6) DeHart, D.D. (2018). Women’s pathways to crime: a heuristic typology of offenders. Criminal justice and behavior, 45(10), 1461–1482. DOI: 10.1177/0093854818782568
7) Lynch, S.M., Dehart, D.D., Belknap, J., Green, B. L., Dass-Brailsford, P., Johnson, K.M., & Wong M. M. (2015). An examination of the associations among victimization, mental health, and offending women.
8) Salina, D.D., Lesondak, M.L., Razzano, L.A., & Weilbaecher, A. (2007). Co-occuring mental disorders among incarcerated women: preliminary findings from an integrated health treatment study. Journal of Offender Rehabilitation, 45(1).

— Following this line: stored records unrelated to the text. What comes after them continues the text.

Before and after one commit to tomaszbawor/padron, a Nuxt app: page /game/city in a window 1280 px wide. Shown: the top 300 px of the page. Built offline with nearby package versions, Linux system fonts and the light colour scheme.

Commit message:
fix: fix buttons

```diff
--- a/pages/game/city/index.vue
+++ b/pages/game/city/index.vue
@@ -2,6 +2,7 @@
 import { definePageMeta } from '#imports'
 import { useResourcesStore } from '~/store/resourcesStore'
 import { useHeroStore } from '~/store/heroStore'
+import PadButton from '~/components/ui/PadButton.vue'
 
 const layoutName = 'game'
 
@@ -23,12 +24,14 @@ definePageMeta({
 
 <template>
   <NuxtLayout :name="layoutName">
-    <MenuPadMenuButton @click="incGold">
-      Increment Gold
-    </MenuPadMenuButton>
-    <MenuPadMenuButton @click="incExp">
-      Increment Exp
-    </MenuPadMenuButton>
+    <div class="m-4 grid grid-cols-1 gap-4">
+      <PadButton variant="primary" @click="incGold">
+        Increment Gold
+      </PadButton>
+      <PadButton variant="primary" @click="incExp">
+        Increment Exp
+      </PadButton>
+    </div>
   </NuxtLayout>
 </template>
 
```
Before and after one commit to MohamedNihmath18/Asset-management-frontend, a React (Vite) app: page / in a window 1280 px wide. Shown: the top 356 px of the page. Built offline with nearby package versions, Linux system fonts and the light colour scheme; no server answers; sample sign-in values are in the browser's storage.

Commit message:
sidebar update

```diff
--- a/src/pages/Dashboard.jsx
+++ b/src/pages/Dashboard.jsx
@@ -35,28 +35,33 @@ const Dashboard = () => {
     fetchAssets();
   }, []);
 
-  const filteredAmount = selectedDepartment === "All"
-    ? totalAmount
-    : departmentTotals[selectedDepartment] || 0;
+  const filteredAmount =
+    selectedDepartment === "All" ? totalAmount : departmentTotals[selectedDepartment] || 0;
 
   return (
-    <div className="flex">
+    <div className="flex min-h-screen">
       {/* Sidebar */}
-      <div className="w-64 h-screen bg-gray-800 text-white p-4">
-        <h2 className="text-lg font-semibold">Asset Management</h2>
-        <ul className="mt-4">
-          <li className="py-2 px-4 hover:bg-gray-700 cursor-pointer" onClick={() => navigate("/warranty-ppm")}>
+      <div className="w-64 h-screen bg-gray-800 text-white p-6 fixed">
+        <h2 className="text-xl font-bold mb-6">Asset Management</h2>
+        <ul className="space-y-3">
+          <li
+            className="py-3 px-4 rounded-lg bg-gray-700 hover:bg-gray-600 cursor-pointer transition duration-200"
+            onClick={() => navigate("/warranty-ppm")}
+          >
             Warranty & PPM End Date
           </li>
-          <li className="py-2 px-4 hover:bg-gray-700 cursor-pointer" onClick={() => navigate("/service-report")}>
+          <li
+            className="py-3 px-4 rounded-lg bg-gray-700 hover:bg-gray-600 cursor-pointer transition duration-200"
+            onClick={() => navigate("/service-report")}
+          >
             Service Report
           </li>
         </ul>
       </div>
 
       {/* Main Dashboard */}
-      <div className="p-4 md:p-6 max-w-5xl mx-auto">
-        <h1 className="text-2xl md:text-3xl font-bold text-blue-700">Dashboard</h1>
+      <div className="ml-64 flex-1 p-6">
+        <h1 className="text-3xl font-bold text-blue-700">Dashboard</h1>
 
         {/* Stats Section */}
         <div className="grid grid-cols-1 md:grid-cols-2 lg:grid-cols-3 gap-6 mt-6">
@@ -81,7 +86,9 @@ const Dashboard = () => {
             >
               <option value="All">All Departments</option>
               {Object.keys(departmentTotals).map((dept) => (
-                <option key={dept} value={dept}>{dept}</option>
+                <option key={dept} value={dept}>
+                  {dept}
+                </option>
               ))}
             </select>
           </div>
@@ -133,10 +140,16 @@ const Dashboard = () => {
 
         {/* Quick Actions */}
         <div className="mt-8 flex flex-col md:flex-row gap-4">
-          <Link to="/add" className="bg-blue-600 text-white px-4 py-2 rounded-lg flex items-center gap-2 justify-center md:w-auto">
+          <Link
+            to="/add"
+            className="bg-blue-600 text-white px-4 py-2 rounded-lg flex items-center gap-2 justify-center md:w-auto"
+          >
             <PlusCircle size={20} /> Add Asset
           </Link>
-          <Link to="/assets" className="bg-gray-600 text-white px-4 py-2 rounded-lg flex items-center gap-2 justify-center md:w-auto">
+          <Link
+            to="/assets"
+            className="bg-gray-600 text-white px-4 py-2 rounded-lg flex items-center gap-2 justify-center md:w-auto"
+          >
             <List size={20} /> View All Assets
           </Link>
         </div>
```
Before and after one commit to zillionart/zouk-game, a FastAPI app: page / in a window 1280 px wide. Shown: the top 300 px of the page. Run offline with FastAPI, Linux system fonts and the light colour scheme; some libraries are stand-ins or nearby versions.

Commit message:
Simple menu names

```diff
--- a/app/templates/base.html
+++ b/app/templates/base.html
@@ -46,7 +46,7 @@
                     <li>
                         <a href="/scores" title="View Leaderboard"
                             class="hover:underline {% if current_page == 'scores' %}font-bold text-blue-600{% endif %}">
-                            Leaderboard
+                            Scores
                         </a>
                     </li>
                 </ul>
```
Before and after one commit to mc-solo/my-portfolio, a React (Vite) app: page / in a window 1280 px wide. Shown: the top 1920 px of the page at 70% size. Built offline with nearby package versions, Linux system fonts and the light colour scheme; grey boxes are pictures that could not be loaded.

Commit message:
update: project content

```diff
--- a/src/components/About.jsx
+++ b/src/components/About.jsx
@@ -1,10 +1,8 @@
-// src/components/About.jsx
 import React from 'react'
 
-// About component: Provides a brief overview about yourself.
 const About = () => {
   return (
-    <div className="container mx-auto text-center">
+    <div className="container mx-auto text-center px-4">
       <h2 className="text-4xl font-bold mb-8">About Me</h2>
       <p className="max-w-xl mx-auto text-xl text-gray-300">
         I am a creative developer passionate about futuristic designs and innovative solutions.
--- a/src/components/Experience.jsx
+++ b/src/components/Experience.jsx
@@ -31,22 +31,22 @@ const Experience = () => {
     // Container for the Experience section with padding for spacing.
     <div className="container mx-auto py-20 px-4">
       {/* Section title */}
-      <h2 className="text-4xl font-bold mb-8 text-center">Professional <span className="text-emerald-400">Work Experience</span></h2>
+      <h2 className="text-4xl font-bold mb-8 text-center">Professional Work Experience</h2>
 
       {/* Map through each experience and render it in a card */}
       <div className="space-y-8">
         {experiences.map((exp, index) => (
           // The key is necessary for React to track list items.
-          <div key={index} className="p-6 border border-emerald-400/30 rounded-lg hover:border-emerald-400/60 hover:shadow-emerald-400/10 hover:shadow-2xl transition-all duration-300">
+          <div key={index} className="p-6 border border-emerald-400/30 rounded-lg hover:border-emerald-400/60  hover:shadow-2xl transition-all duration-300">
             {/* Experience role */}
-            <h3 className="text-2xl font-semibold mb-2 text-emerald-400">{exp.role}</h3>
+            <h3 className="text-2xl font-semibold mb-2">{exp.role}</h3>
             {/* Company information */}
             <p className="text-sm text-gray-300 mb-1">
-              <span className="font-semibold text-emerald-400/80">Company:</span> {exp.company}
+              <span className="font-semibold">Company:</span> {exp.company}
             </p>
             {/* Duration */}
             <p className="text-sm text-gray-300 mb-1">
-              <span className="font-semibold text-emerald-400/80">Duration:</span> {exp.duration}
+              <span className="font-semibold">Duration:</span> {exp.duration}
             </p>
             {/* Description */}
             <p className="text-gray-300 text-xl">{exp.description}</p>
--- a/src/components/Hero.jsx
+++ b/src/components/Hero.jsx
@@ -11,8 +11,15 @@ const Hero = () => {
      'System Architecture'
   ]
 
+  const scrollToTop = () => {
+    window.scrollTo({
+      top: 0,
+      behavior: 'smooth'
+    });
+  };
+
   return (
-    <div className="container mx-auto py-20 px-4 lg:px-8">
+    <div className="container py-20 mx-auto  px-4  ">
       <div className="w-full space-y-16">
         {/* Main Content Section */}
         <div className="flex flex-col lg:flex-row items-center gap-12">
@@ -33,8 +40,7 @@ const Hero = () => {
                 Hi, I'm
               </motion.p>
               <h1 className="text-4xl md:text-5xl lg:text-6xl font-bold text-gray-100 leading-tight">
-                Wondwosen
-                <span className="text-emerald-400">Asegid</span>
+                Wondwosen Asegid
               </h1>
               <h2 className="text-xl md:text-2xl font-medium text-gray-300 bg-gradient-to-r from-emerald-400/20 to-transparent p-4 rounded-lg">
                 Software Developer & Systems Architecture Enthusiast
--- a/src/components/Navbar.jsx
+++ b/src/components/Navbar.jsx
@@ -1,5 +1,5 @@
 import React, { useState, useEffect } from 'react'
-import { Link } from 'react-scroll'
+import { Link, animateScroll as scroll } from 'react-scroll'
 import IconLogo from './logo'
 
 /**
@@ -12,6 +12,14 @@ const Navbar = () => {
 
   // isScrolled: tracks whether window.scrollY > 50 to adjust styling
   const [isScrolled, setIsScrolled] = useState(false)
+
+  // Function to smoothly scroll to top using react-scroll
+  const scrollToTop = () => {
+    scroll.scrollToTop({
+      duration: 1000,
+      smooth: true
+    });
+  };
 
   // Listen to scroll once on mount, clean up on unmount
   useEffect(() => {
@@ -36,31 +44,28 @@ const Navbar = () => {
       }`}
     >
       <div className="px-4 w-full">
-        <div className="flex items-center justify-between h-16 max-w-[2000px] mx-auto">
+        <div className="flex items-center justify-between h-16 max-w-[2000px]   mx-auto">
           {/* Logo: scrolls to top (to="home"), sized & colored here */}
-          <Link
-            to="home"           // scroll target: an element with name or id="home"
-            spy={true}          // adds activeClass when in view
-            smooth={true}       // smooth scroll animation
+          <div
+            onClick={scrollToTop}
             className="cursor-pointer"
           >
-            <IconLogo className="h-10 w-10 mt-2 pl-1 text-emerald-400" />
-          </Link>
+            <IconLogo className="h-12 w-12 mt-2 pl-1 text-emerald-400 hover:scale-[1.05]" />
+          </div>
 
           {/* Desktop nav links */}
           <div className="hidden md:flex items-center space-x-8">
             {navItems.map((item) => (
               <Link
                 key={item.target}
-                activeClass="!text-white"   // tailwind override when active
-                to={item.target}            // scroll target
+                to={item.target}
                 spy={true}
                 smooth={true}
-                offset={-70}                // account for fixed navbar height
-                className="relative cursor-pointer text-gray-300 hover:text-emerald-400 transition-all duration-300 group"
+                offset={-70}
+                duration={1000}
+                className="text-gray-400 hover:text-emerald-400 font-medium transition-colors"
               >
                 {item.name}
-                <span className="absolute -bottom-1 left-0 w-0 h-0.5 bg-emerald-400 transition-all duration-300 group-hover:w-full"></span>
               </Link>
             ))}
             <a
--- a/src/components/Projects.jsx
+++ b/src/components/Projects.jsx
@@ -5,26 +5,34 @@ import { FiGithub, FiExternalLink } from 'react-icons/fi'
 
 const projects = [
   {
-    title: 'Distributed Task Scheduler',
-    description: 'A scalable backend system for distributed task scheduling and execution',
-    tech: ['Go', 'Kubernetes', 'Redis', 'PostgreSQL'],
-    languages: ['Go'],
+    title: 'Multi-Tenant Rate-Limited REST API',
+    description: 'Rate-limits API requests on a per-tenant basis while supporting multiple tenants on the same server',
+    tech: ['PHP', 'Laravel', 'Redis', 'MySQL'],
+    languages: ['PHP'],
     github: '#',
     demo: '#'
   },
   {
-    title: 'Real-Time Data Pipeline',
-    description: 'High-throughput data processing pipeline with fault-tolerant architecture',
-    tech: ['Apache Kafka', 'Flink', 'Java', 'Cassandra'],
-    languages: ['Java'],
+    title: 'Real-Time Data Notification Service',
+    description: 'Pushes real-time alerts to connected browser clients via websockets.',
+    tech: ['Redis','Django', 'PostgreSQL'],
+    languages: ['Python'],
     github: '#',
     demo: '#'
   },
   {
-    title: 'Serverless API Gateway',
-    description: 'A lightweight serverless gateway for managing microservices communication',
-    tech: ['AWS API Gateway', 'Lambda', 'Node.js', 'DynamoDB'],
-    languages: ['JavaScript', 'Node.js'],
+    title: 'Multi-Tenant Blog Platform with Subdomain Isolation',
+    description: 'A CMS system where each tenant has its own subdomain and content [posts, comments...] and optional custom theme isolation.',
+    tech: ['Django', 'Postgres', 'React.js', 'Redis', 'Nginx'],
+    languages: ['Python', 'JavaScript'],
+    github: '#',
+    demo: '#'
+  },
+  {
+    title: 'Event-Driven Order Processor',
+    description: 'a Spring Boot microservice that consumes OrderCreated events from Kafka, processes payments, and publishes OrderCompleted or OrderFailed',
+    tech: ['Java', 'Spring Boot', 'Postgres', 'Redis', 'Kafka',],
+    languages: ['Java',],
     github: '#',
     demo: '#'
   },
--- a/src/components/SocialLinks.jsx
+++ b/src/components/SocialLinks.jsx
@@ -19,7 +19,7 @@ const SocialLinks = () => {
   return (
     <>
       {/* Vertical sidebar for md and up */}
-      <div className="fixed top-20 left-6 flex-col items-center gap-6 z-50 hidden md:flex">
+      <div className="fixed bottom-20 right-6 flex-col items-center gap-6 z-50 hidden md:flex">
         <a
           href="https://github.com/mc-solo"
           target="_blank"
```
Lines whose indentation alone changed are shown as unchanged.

9) Dirks, D. (2004). Sexual Revictimization and Retraumatization of Women in Prison. Women’s Studies Quarterly, 32(3-4), 102-115.
10) Muirhead, J. & Fortune, C. A. (2016). Yoga in Prisons: A review of the literature. Aggression and Violent Behavior, 28, 57–63.
11) Sciarrino, N.A., DeLucia, C., O’Brien, K., McAdams, K. (2017). Assessing the Effectiveness of Yoga as a Complementary and Alternative Treatment for Post-Traumatic Stress Disorder: A Review and Synthesis. Journal of Alternative and Complimentary Medicine, 23(10), 747=755.
12) Rhodes, A.M. (2015). Claiming peaceful embodiment through yoga in the aftermath of Trauma.Complementary Therapeutic Clinical Practice, 21, 247-256, https://dx.doi.org/10.1016/j.ctcp.2015.09.004.
13) Gallegos, A.M., Crean, H.F., Pigeon, W.R., & Heffner, K.L. (2017). Meditation and yoga for posttraumatic stress disorder: A meta-analytic review of randomized controlled trials. Clinical Psychology Review, 58.
Photos by Robert Sturman